Reducing the amount of sugar in one’s diet is a very effective way to improve overall health and promote weight loss. However, switching to artificial sweeteners as a way to avoid natural sugars may not be your best option. A recent analysis of multiple studies in The Canadian Medical Association Journal looked at the long-term associations of artificial sweetener consumption with weight and other factors. The observational studies reviewed demonstrated a correlation between consistent intake of artificial sweeteners with weight gain over time as well as increased risk for Type 2 Diabetes, metabolic syndrome and hypertension.
Avoiding weight gain and these other conditions are often why people choose to back off of sugar in the first place, so why are we seeing similar problems with these chemical sugar substitutes? While observational studies cannot prove that artificial sweeteners are directly causing these health problems, there are a number of reasons why increased intake of sugar alternatives such as Splenda, Equal and Stevia (yes, even the natural stuff!) is associated with an increased incidence of negative health outcomes.
The first reason has to do with the way your brain reacts to sweet foods. Your brain and taste receptors don’t differentiate between real sugar and chemical sugar and consuming either activates our brain’s reward centers which makes us want more sweet foods. Some researchers think that the lack of calories in artificial sweeteners keeps the body and brain from feeling satisfied from the sweetness causing only partial activation of the reward pathway and leaving us with even stronger cravings than regular sugar would. Overtime, this may lead to changes in eating habits – such as eating more and choosing higher-glycemic foods – which would cause weight gain and increase metabolic or cardiovascular risk.
Secondly, significant consumption of artificial sweeteners may change how you taste sweetness. These sweeteners tend to be much more intensely sweet than natural sugars and the more you consume them, eventually your taste receptors will adjust to accommodate the difference. This could make non-sweet foods – like whole grains and vegetables – taste bland and unappealing, again, leading to detrimental changes in eating habits.

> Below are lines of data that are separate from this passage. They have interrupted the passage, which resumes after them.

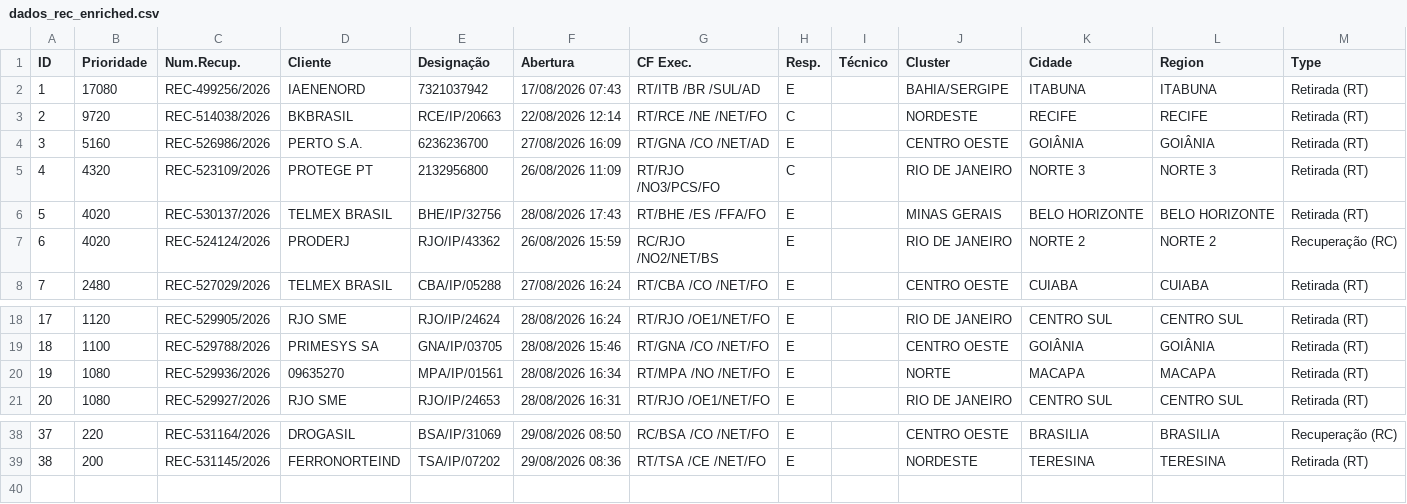
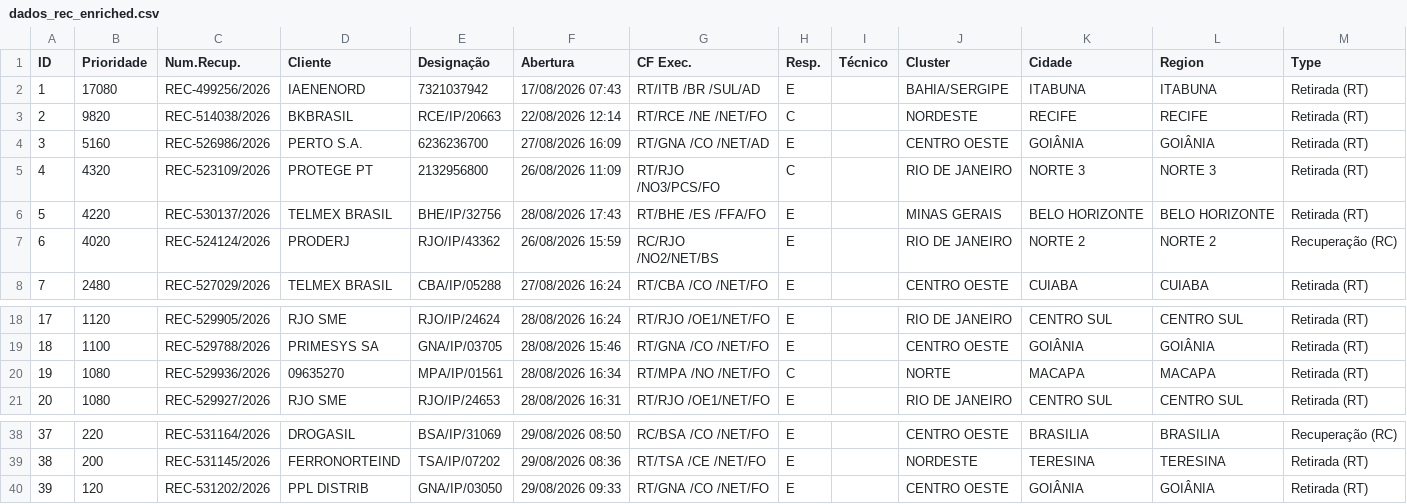
Before and after one commit to cpralonrj-pralon/embratel-sir, a CSV file: dados_rec_enriched.csv, drawn as a sheet; only a part is shown, gaps mark what is left out.

```diff
--- a/dados_rec_enriched.csv
+++ b/dados_rec_enriched.csv
@@ -2,6 +2,6 @@
 1;17080;REC-499256/2026;IAENENORD;7321037942;17/08/2026 07:43;RT/ITB /BR /SUL/AD;E;;BAHIA/SERGIPE;ITABUNA;ITABUNA;Retirada (RT)
-2;9720;REC-514038/2026;BKBRASIL;RCE/IP/20663;22/08/2026 12:14;RT/RCE /NE /NET/FO;C;;NORDESTE;RECIFE;RECIFE;Retirada (RT)
+2;9820;REC-514038/2026;BKBRASIL;RCE/IP/20663;22/08/2026 12:14;RT/RCE /NE /NET/FO;C;;NORDESTE;RECIFE;RECIFE;Retirada (RT)
 3;5160;REC-526986/2026;PERTO S.A.;6236236700;27/08/2026 16:09;RT/GNA /CO /NET/AD;E;;CENTRO OESTE;GOIÂNIA;GOIÂNIA;Retirada (RT)
 4;4320;REC-523109/2026;PROTEGE PT;2132956800;26/08/2026 11:09;RT/RJO /NO3/PCS/FO;C;;RIO DE JANEIRO;NORTE 3;NORTE 3;Retirada (RT)
-5;4020;REC-530137/2026;TELMEX BRASIL;BHE/IP/32756;28/08/2026 17:43;RT/BHE /ES /FFA/FO;E;;MINAS GERAIS;BELO HORIZONTE;BELO HORIZONTE;Retirada (RT)
+5;4220;REC-530137/2026;TELMEX BRASIL;BHE/IP/32756;28/08/2026 17:43;RT/BHE /ES /FFA/FO;E;;MINAS GERAIS;BELO HORIZONTE;BELO HORIZONTE;Retirada (RT)
 6;4020;REC-524124/2026;PRODERJ;RJO/IP/43362;26/08/2026 15:59;RC/RJO /NO2/NET/BS;E;;RIO DE JANEIRO;NORTE 2;NORTE 2;Recuperação (RC)
@@ -19,3 +19,3 @@
 18;1100;REC-529788/2026;PRIMESYS SA;GNA/IP/03705;28/08/2026 15:46;RT/GNA /CO /NET/FO;E;;CENTRO OESTE;GOIÂNIA;GOIÂNIA;Retirada (RT)
-19;1080;REC-529936/2026;09635270;MPA/IP/01561;28/08/2026 16:34;RT/MPA /NO /NET/FO;E;;NORTE;MACAPA;MACAPA;Retirada (RT)
+19;1080;REC-529936/2026;09635270;MPA/IP/01561;28/08/2026 16:34;RT/MPA /NO /NET/FO;C;;NORTE;MACAPA;MACAPA;Retirada (RT)
 20;1080;REC-529927/2026;RJO SME;RJO/IP/24653;28/08/2026 16:31;RT/RJO /OE1/NET/FO;E;;RIO DE JANEIRO;CENTRO SUL;CENTRO SUL;Retirada (RT)
@@ -39 +39,2 @@
 38;200;REC-531145/2026;FERRONORTEIND;TSA/IP/07202;29/08/2026 08:36;RT/TSA /CE /NET/FO;E;;NORDESTE;TERESINA;TERESINA;Retirada (RT)
+39;120;REC-531202/2026;PPL DISTRIB;GNA/IP/03050;29/08/2026 09:33;RT/GNA /CO /NET/FO;E;;CENTRO OESTE;GOIÂNIA;GOIÂNIA;Retirada (RT)
```
Also changed, not shown: dados_ral.csv, dados_ral_enriched.csv, 2 other files.
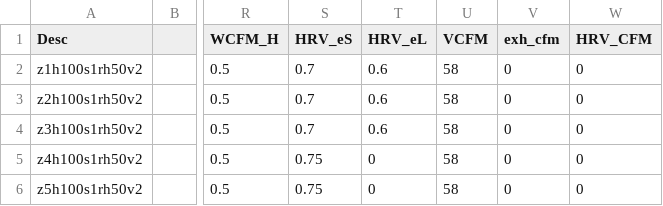
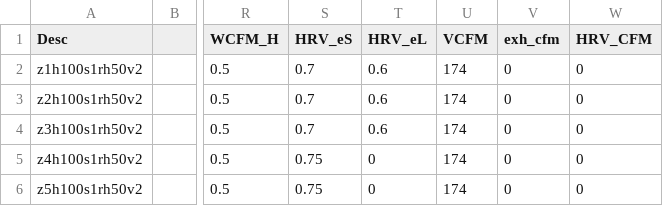
Before and after one commit to bergey/ASHRAE-RP-1449, a CSV file: sim-specs/s1h100v2.csv, drawn as a sheet; only a part is shown, gaps mark what is left out; the diff names each change by its address in the sheet, - before the commit and + after, or states it on an @@ line.

```diff
--- a/sim-specs/s1h100v2.csv
+++ b/sim-specs/s1h100v2.csv
-U2:U6 (VCFM): 58
+U2:U6 (VCFM): 174
```
Also changed, not shown: sim-specs/s1h85v2.csv, 1 other file.
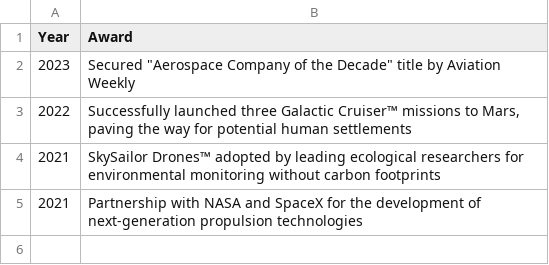
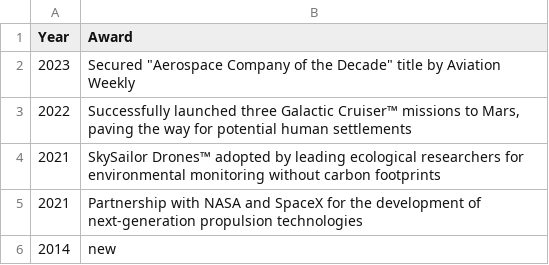
Before and after one commit to Will-Alger/ASE230-orion-aerospace-dynamics-website, a CSV file: data/csv/awards.csv, drawn as a sheet; the diff names each change by its address in the sheet, - before the commit and + after, or states it on an @@ line.

Commit message:
added to awards.php

```diff
--- a/data/csv/awards.csv
+++ b/data/csv/awards.csv
+row 6: 2014 | new
```
Also changed, not shown: 6 other files.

So, while it would seem like using a zero calorie sweetener (or low calorie, such as Stevia) to quench sugar cravings and/or lose weight might be a good idea, the research is showing us a much different picture. Instead of helping to manage sugar cravings, they are instead increasing our dependence on sweet tasting foods and disrupting the way our brain responds to those foods which effectively derails our bodies’ natural appetite regulation. If we can’t trust our bodies’ innate wisdom to tell us when, what or how much to eat, we become vulnerable poor nutrition habits and the disease risks that go along with them.
Rather than replacing the sugar in your diet with artificial alternatives, a better option is to simply reduce your sugar intake over time. Cutting out sugar is difficult at first – your cravings will intensify when your reward pathway does not get stimulated like it is used to – but don’t be discouraged. Eventually, your body and brain will adjust and so will your cravings and appetite for sweetness until you naturally feel satisfied by all the other flavorful, nutrient-dense options that are part of a whole food diet.
By Flannery N., Bastyr student intern
- Leech, J. Can “diet” make you fat? The truth on artificial sweeteners. Authority Nutrition. May 29, 2017. https://authoritynutrition.com/artificial-sweeteners-and-weight-gain/
- McCarthy, K. Artificial sweeteners linked to weight gain over time, review of studies says. Abc News. July 17, 2017. http://abcnews.go.com/Health/artificial-sweeteners-weight-gain-time-review-studies/story?id=48676448
- Strawbridge, H. Artificial sweeteners: sugar-free, but at what cost? Harvard Health Blog. July 16, 2012. http://www.health.harvard.edu/blog/artificial-sweeteners-sugar-free-but-at-what-cost-201207165030